The problem: Output each record below exactly as it stands, leaving out the pictures.
══ Study material
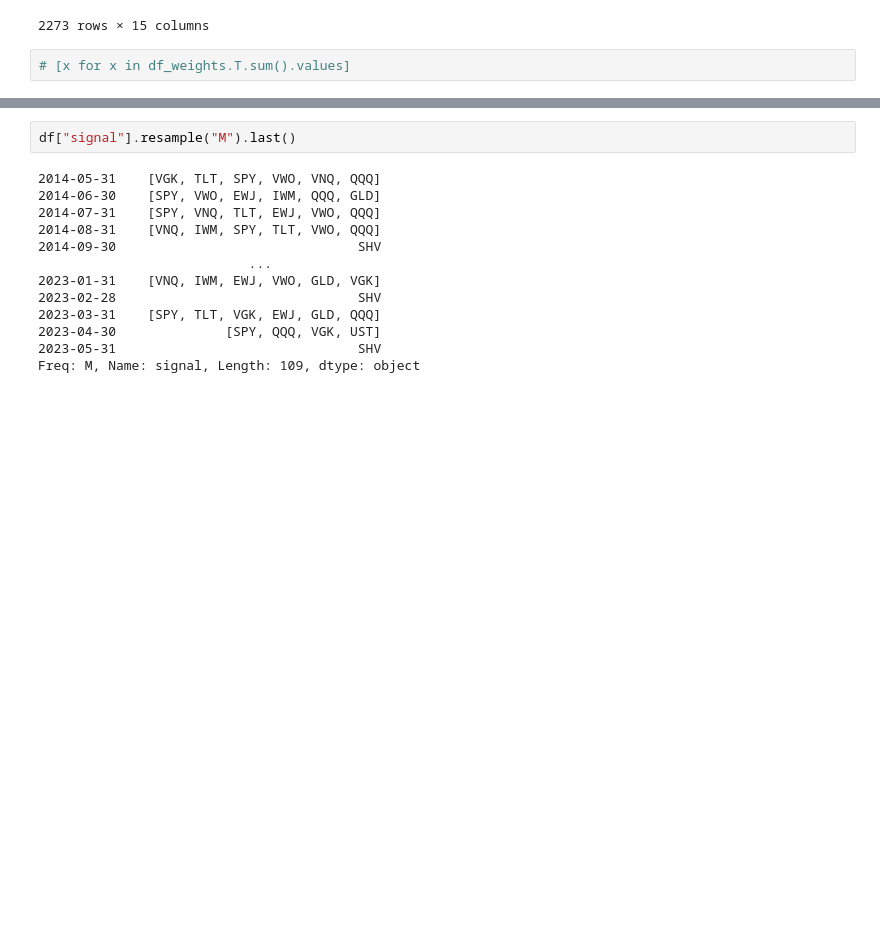
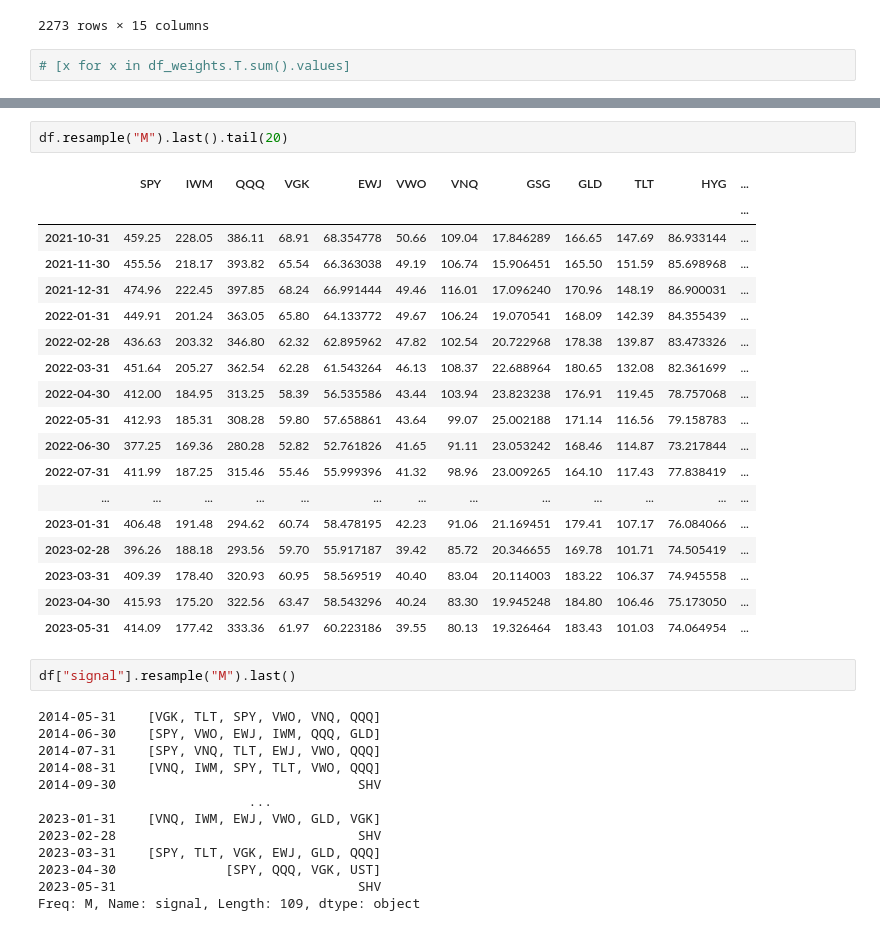
Before and after one commit to Jin2949/final_pjt, a Jupyter notebook: Younggi/DAA.ipynb, the cells around one changed output, grey strips where cells are left out. Cells and saved outputs as stored; diff of their text form; blank space fills up the shorter version.

```diff
--- a/Younggi/DAA.ipynb
+++ b/Younggi/DAA.ipynb
@@ -549,4 +548,25 @@ report.prices.plot()
 [figure]
+# %%
+df.resample("M").last().tail(20)
+# %% [output]
+|  | SPY | IWM | QQQ | VGK | EWJ | VWO | VNQ | GSG | GLD | TLT | HYG | ... |
+|  |  |  |  |  |  |  |  |  |  |  |  | ... |
+| 2021-10-31 | 459.25 | 228.05 | 386.11 | 68.91 | 68.354778 | 50.66 | 109.04 | 17.846289 | 166.65 | 147.69 | 86.933144 | ... |
+| 2021-11-30 | 455.56 | 218.17 | 393.82 | 65.54 | 66.363038 | 49.19 | 106.74 | 15.906451 | 165.50 | 151.59 | 85.698968 | ... |
+| 2021-12-31 | 474.96 | 222.45 | 397.85 | 68.24 | 66.991444 | 49.46 | 116.01 | 17.096240 | 170.96 | 148.19 | 86.900031 | ... |
+| 2022-01-31 | 449.91 | 201.24 | 363.05 | 65.80 | 64.133772 | 49.67 | 106.24 | 19.070541 | 168.09 | 142.39 | 84.355439 | ... |
+| 2022-02-28 | 436.63 | 203.32 | 346.80 | 62.32 | 62.895962 | 47.82 | 102.54 | 20.722968 | 178.38 | 139.87 | 83.473326 | ... |
+| 2022-03-31 | 451.64 | 205.27 | 362.54 | 62.28 | 61.543264 | 46.13 | 108.37 | 22.688964 | 180.65 | 132.08 | 82.361699 | ... |
+| 2022-04-30 | 412.00 | 184.95 | 313.25 | 58.39 | 56.535586 | 43.44 | 103.94 | 23.823238 | 176.91 | 119.45 | 78.757068 | ... |
+| 2022-05-31 | 412.93 | 185.31 | 308.28 | 59.80 | 57.658861 | 43.64 | 99.07 | 25.002188 | 171.14 | 116.56 | 79.158783 | ... |
+| 2022-06-30 | 377.25 | 169.36 | 280.28 | 52.82 | 52.761826 | 41.65 | 91.11 | 23.053242 | 168.46 | 114.87 | 73.217844 | ... |
+| 2022-07-31 | 411.99 | 187.25 | 315.46 | 55.46 | 55.999396 | 41.32 | 98.96 | 23.009265 | 164.10 | 117.43 | 77.838419 | ... |
+| ... | ... | ... | ... | ... | ... | ... | ... | ... | ... | ... | ... | ... |
+| 2023-01-31 | 406.48 | 191.48 | 294.62 | 60.74 | 58.478195 | 42.23 | 91.06 | 21.169451 | 179.41 | 107.17 | 76.084066 | ... |
+| 2023-02-28 | 396.26 | 188.18 | 293.56 | 59.70 | 55.917187 | 39.42 | 85.72 | 20.346655 | 169.78 | 101.71 | 74.505419 | ... |
+| 2023-03-31 | 409.39 | 178.40 | 320.93 | 60.95 | 58.569519 | 40.40 | 83.04 | 20.114003 | 183.22 | 106.37 | 74.945558 | ... |
+| 2023-04-30 | 415.93 | 175.20 | 322.56 | 63.47 | 58.543296 | 40.24 | 83.30 | 19.945248 | 184.80 | 106.46 | 75.173050 | ... |
+| 2023-05-31 | 414.09 | 177.42 | 333.36 | 61.97 | 60.223186 | 39.55 | 80.13 | 19.326464 | 183.43 | 101.03 | 74.064954 | ... |
 # %%
 df["signal"].resample("M").last()
 # %% [output]
```
Also changed, not shown: parts of 1 cell of this notebook.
════
Output for this exercise:
Before and after one commit to Jin2949/final_pjt, a Jupyter notebook: Younggi/DAA.ipynb, the cells around one changed output, grey strips where cells are left out. Cells and saved outputs as stored; diff of their text form; blank space fills up the shorter version.

```diff
--- a/Younggi/DAA.ipynb
+++ b/Younggi/DAA.ipynb
@@ -549,4 +548,25 @@ report.prices.plot()
 [figure]
+# %%
+df.resample("M").last().tail(20)
+# %% [output]
+|  | SPY | IWM | QQQ | VGK | EWJ | VWO | VNQ | GSG | GLD | TLT | HYG | ... |
+|  |  |  |  |  |  |  |  |  |  |  |  | ... |
+| 2021-10-31 | 459.25 | 228.05 | 386.11 | 68.91 | 68.354778 | 50.66 | 109.04 | 17.846289 | 166.65 | 147.69 | 86.933144 | ... |
+| 2021-11-30 | 455.56 | 218.17 | 393.82 | 65.54 | 66.363038 | 49.19 | 106.74 | 15.906451 | 165.50 | 151.59 | 85.698968 | ... |
+| 2021-12-31 | 474.96 | 222.45 | 397.85 | 68.24 | 66.991444 | 49.46 | 116.01 | 17.096240 | 170.96 | 148.19 | 86.900031 | ... |
+| 2022-01-31 | 449.91 | 201.24 | 363.05 | 65.80 | 64.133772 | 49.67 | 106.24 | 19.070541 | 168.09 | 142.39 | 84.355439 | ... |
+| 2022-02-28 | 436.63 | 203.32 | 346.80 | 62.32 | 62.895962 | 47.82 | 102.54 | 20.722968 | 178.38 | 139.87 | 83.473326 | ... |
+| 2022-03-31 | 451.64 | 205.27 | 362.54 | 62.28 | 61.543264 | 46.13 | 108.37 | 22.688964 | 180.65 | 132.08 | 82.361699 | ... |
+| 2022-04-30 | 412.00 | 184.95 | 313.25 | 58.39 | 56.535586 | 43.44 | 103.94 | 23.823238 | 176.91 | 119.45 | 78.757068 | ... |
+| 2022-05-31 | 412.93 | 185.31 | 308.28 | 59.80 | 57.658861 | 43.64 | 99.07 | 25.002188 | 171.14 | 116.56 | 79.158783 | ... |
+| 2022-06-30 | 377.25 | 169.36 | 280.28 | 52.82 | 52.761826 | 41.65 | 91.11 | 23.053242 | 168.46 | 114.87 | 73.217844 | ... |
+| 2022-07-31 | 411.99 | 187.25 | 315.46 | 55.46 | 55.999396 | 41.32 | 98.96 | 23.009265 | 164.10 | 117.43 | 77.838419 | ... |
+| ... | ... | ... | ... | ... | ... | ... | ... | ... | ... | ... | ... | ... |
+| 2023-01-31 | 406.48 | 191.48 | 294.62 | 60.74 | 58.478195 | 42.23 | 91.06 | 21.169451 | 179.41 | 107.17 | 76.084066 | ... |
+| 2023-02-28 | 396.26 | 188.18 | 293.56 | 59.70 | 55.917187 | 39.42 | 85.72 | 20.346655 | 169.78 | 101.71 | 74.505419 | ... |
+| 2023-03-31 | 409.39 | 178.40 | 320.93 | 60.95 | 58.569519 | 40.40 | 83.04 | 20.114003 | 183.22 | 106.37 | 74.945558 | ... |
+| 2023-04-30 | 415.93 | 175.20 | 322.56 | 63.47 | 58.543296 | 40.24 | 83.30 | 19.945248 | 184.80 | 106.46 | 75.173050 | ... |
+| 2023-05-31 | 414.09 | 177.42 | 333.36 | 61.97 | 60.223186 | 39.55 | 80.13 | 19.326464 | 183.43 | 101.03 | 74.064954 | ... |
 # %%
 df["signal"].resample("M").last()
 # %% [output]
```
Also changed, not shown: parts of 1 cell of this notebook.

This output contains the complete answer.